An event promoting today’s International Day of Climate Action and bemoaning the vanishing Halifax Commons was held Friday afternoon. Less than one-third of the Halifax Common’s original 95.1 hectares, granted in 1763 by King George III, is public open space, say Friends of the Halifax Common.
Members and supporters drew a line around the entire perimeter of the original Commons. Volunteers were supplied with chalk at various meeting points around the site.
“Our vanishing Halifax Common(s) is a metaphor for the disappearance of our global Common, most urgently our atmosphere and climate,”” said Friends member Sheila Hunt.
“Our air, water, and land — the common heritage of all people — are being degraded,” she said in a release. “How we choose to deal with the finite natural resources of our planet has lasting repercussions for future generations.”
Today, the climate change event begins at 2 p.m. near the pavilion on the Commons, which is by the park’s swimming and wading pools.
The event is part of the global <https://www.350.org/>350.org movement.
Similar happenings are being planned for Wolfville, Bridgewater and other communities in the province.
Canadian delegates in December will join those from other countries for a UN summit on climate change in Copenhagen.
Regarding the dwindling Commons, Coun.

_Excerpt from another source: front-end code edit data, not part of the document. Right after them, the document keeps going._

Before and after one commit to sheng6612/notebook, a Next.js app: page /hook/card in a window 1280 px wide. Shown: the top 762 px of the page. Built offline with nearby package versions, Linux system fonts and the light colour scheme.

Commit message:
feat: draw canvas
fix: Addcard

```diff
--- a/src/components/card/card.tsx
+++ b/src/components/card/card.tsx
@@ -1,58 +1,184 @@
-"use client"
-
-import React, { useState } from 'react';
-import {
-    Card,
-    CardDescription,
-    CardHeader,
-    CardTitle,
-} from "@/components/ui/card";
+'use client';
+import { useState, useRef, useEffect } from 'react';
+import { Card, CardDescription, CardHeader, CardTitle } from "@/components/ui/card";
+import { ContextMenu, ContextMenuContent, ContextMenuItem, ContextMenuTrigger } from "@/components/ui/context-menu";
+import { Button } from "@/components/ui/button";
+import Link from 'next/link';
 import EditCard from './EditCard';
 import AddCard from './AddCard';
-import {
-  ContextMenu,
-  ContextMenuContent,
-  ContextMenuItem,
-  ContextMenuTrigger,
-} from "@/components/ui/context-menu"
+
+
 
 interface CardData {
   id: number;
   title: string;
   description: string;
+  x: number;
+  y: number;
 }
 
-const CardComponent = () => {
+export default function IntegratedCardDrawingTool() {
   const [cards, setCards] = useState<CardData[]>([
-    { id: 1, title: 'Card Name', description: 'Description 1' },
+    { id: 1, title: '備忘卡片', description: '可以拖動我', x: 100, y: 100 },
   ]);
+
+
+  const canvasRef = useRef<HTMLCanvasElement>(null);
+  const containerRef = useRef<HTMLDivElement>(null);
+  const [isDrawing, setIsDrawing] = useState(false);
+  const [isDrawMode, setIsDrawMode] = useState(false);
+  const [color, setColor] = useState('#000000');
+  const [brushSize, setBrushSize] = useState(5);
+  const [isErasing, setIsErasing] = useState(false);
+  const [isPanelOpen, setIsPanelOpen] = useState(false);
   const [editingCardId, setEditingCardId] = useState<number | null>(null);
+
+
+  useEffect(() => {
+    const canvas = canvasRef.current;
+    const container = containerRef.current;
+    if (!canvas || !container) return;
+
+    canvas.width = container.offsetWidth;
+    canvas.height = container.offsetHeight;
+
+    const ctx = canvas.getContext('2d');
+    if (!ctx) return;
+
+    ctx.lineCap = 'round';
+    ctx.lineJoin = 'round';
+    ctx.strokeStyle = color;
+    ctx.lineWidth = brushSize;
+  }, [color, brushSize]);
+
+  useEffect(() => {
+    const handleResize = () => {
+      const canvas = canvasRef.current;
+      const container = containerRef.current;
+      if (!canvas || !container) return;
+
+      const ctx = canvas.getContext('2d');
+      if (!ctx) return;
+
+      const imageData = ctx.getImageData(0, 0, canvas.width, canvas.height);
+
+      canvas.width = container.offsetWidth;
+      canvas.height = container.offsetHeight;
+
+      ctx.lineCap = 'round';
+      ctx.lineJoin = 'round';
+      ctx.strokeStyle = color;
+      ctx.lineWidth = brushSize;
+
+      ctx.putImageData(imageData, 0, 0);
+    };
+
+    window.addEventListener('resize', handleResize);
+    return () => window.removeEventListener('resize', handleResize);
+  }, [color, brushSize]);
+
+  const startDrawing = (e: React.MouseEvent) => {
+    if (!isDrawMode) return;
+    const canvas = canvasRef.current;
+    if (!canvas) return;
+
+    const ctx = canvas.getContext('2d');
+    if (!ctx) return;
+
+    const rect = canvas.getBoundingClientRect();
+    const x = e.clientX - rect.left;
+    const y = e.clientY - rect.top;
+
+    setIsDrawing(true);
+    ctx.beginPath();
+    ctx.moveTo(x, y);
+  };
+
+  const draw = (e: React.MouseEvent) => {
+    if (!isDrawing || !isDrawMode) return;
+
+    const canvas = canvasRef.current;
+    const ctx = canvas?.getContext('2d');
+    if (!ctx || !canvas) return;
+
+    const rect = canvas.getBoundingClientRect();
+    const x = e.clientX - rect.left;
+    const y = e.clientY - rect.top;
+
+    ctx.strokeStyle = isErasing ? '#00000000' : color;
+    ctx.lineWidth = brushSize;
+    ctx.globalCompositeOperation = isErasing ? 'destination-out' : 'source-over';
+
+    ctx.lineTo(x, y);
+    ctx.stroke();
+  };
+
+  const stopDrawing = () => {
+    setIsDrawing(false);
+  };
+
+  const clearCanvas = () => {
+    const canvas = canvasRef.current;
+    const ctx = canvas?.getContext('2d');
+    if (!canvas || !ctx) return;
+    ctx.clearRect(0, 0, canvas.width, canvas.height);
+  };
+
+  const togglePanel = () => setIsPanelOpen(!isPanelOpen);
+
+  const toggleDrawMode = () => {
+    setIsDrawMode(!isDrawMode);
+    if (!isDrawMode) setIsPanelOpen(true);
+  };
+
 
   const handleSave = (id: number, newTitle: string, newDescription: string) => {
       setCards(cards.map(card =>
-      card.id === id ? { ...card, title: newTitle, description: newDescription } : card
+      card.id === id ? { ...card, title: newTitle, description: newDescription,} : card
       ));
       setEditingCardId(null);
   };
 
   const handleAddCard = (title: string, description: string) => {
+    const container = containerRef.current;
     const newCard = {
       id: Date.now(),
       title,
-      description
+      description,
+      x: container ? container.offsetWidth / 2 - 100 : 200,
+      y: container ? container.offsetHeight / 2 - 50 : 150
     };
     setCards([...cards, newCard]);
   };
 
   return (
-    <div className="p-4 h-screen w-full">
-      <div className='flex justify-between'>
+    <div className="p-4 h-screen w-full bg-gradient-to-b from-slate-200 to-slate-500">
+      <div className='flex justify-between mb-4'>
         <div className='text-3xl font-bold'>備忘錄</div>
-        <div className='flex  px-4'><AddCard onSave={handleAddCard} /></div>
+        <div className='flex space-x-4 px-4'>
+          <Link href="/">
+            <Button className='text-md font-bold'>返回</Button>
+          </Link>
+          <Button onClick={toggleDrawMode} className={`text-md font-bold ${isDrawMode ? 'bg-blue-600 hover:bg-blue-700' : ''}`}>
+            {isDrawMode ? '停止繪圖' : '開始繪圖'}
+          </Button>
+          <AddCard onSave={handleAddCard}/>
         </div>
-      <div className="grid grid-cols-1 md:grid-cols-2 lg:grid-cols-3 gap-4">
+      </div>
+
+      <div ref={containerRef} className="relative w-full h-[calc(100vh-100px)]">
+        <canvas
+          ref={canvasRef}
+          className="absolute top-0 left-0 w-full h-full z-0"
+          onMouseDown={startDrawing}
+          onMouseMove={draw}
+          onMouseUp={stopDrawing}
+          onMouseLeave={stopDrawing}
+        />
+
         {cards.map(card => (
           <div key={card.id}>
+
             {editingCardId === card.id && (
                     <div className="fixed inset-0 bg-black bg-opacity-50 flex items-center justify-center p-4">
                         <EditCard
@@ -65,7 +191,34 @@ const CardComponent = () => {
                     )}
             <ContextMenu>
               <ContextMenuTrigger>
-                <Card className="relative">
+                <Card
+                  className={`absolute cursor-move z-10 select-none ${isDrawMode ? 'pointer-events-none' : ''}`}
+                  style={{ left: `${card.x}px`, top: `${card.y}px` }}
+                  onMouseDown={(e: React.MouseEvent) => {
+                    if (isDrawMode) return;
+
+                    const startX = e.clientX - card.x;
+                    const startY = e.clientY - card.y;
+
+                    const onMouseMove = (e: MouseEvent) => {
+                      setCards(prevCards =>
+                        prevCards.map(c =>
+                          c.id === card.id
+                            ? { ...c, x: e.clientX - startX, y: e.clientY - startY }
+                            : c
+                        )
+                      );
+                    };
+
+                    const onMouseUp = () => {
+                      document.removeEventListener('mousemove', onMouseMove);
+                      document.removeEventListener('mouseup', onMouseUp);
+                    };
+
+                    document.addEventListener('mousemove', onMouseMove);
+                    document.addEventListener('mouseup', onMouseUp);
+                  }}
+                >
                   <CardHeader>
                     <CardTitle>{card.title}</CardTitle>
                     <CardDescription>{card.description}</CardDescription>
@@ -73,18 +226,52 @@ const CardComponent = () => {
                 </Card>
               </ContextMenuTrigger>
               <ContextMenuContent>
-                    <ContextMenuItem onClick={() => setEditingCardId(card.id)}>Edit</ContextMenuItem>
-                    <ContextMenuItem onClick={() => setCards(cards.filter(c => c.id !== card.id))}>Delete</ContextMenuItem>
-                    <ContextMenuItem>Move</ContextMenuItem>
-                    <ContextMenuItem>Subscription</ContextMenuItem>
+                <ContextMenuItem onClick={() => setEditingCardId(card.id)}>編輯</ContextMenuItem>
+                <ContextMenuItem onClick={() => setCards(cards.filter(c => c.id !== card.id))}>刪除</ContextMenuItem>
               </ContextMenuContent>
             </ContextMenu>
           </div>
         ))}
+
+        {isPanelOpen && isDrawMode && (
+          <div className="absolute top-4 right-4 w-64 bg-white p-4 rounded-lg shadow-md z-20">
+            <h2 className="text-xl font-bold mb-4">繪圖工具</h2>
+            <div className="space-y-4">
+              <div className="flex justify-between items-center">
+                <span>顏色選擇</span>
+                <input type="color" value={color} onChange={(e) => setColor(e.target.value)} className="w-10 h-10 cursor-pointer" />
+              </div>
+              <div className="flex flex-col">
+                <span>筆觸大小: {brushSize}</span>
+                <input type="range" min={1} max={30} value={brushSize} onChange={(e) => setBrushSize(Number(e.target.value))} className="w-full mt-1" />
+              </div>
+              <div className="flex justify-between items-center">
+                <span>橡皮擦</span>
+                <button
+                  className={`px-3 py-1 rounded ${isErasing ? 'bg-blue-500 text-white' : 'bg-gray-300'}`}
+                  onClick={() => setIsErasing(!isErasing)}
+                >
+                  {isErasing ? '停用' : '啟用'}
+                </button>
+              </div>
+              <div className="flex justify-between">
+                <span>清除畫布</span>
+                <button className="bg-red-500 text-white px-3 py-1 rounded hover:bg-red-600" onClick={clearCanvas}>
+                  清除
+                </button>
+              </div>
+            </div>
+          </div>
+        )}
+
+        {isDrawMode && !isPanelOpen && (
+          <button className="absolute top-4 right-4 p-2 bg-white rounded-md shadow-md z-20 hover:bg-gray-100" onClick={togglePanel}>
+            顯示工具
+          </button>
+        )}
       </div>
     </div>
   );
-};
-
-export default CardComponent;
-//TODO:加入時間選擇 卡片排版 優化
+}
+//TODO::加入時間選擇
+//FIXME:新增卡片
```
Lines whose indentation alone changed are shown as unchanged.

Dawn Sloane (Halifax Downtown) said many residents in her district would like to see land reclaimed for use as public green space.
This is a test
But priorities shift, she said, and decision-makers must address society’s needs.
Ms. Sloane pointed to the site of the former Queen Elizabeth High School, which she said is on original Halifax Commons land.
She said the property is part of a land swap with the province, and the government could end up using it for additional space for the Queen Elizabeth II Health Sciences Centre.
Having said that, Ms. Sloane said she supports at least considering the possibility of reclaiming Commons land when an opportunity arises.
“I think it’s something that we have to have in the back of our heads when we see land swaps or land deals going on,” she told The Chronicle Herald.
According to the Friends, halting the land swallowing that’s gone on is just what the politicians should be doing.
“The lack of appreciation of the need for green space allowed the land to be assigned other uses over the years, including hospitals, schools and other public and private institutions. It’s time to halt, or even reverse, that trend,” says the group’s website.
’Our vanishing Halifax Common(s) is a metaphor for the disappearance of our global Common, most urgently our atmosphere and climate’ SHEILA HUNT – Friends of the Halifax Common